Assigned task >>
Each line of the entries that mentions the string "class" needs to be reported.

Study material >>
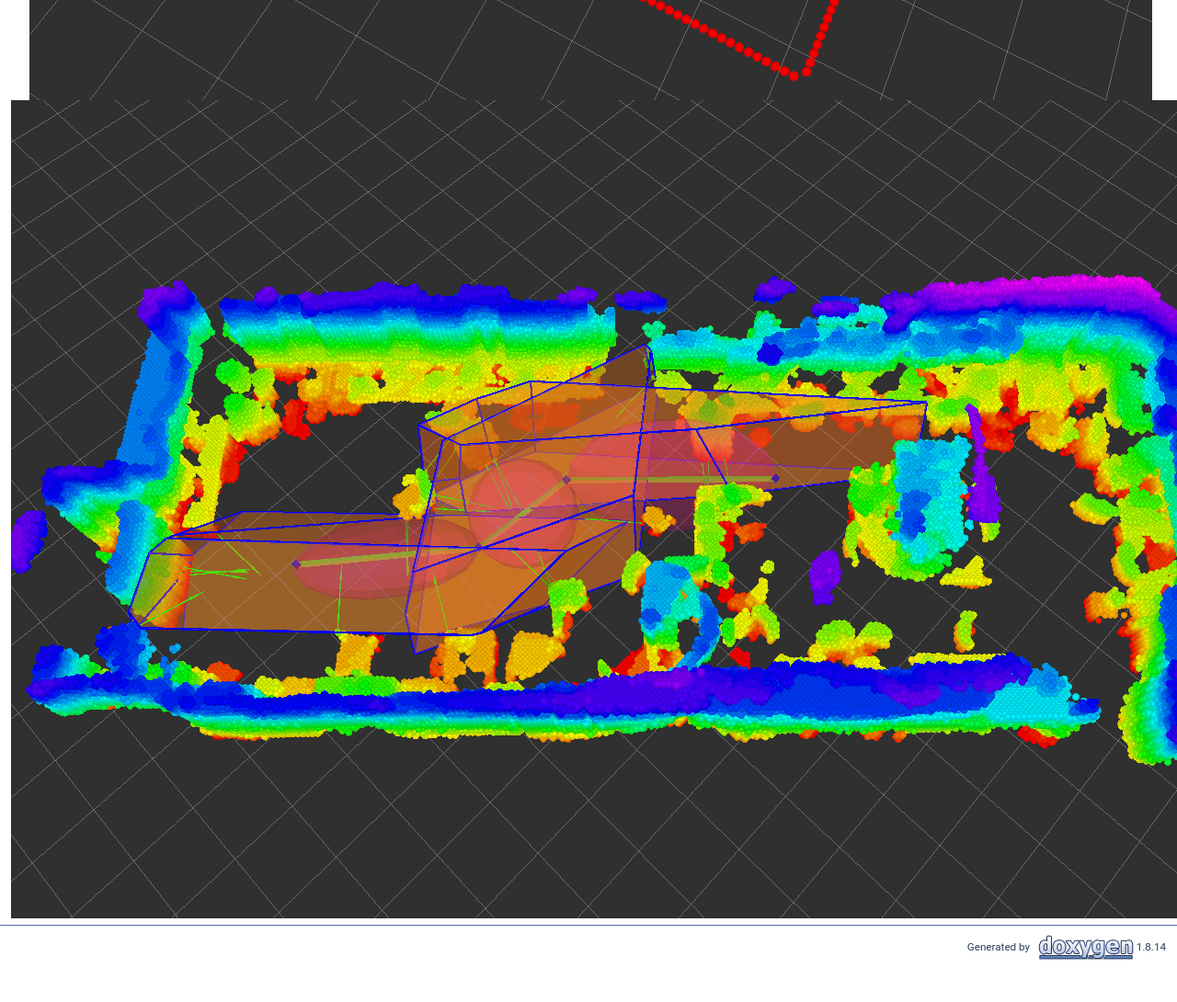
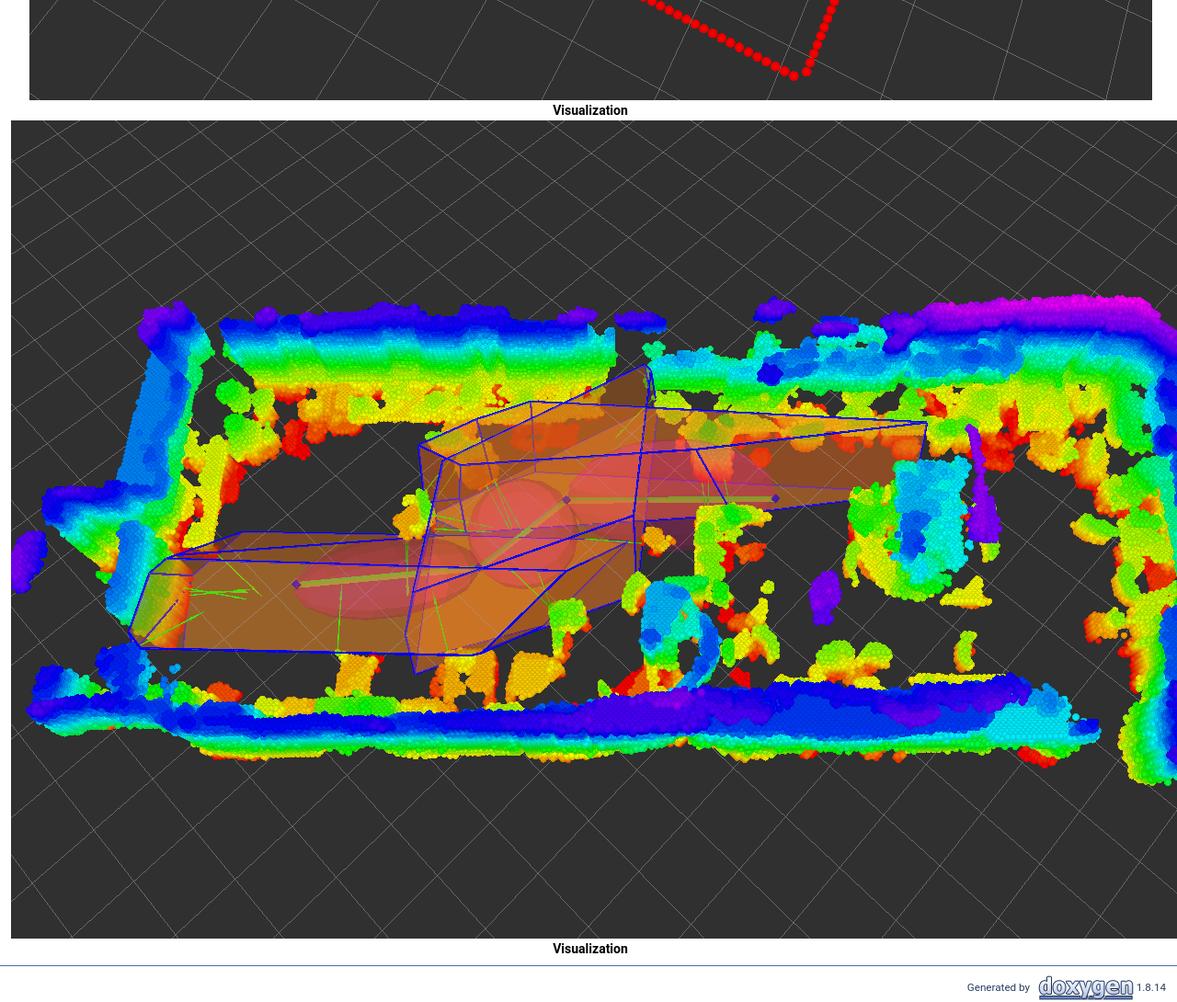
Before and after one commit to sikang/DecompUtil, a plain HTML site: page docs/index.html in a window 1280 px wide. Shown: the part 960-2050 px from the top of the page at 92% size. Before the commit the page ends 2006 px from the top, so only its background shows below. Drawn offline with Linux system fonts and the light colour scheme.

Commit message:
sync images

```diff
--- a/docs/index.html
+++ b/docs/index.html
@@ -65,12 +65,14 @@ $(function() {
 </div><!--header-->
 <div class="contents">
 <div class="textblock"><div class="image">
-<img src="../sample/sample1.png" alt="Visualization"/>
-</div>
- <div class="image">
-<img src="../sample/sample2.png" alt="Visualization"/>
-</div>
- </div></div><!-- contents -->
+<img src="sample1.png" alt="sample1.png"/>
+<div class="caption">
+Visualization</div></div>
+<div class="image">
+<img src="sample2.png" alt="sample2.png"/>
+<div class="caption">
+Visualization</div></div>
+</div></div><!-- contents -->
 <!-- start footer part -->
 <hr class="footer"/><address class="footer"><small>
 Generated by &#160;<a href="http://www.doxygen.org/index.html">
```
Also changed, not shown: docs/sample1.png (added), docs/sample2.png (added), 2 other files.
---
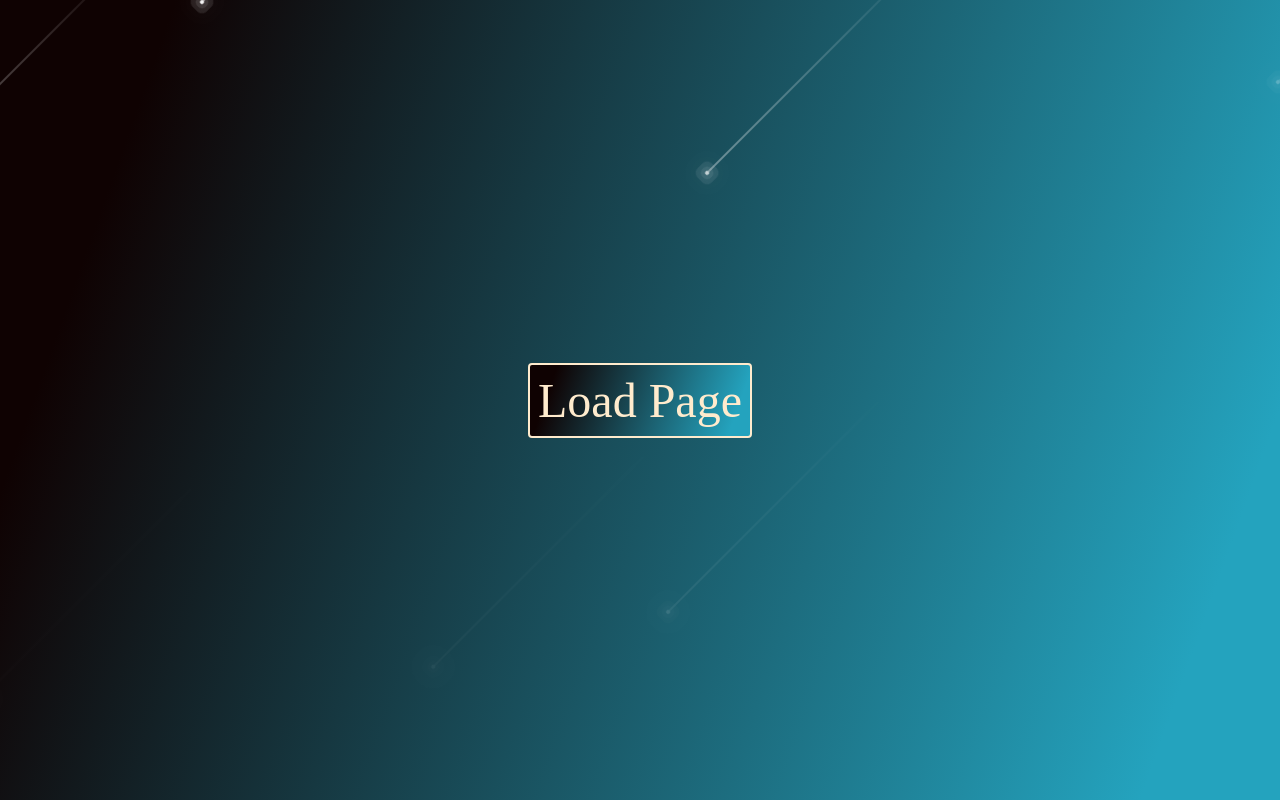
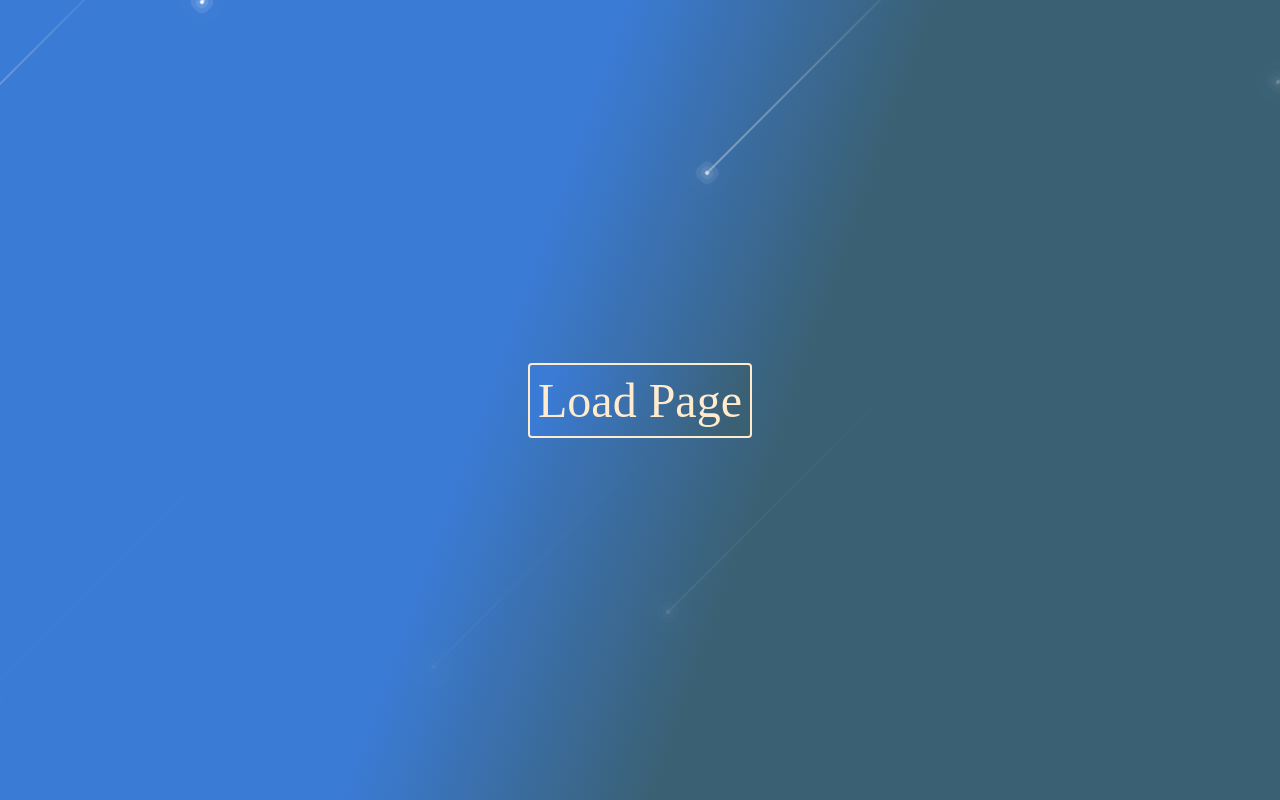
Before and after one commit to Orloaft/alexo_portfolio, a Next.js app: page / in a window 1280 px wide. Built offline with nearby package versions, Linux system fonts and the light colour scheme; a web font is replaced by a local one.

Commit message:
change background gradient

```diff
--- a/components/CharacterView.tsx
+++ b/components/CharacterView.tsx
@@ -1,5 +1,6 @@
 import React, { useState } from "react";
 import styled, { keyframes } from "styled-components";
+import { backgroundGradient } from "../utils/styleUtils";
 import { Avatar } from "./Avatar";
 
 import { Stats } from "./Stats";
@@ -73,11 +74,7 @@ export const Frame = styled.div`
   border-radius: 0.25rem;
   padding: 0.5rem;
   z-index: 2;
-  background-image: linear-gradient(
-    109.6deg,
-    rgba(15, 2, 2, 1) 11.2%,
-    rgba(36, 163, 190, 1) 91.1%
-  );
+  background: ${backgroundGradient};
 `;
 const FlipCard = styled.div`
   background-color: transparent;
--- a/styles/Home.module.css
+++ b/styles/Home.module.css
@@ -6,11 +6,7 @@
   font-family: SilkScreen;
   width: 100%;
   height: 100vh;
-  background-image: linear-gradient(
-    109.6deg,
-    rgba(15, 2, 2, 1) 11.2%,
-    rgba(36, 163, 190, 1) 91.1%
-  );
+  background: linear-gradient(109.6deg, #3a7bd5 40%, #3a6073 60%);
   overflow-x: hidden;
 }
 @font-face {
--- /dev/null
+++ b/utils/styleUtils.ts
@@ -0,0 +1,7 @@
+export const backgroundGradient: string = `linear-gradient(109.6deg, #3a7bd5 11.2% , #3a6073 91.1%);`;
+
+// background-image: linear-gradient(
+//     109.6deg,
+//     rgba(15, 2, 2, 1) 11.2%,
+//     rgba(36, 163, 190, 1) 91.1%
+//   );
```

Finished exercise >>
 <div class="contents">
 <div class="textblock"><div class="image">
- <div class="image">
+<div class="caption">
+<div class="image">
+<div class="caption">
 <hr class="footer"/><address class="footer"><small>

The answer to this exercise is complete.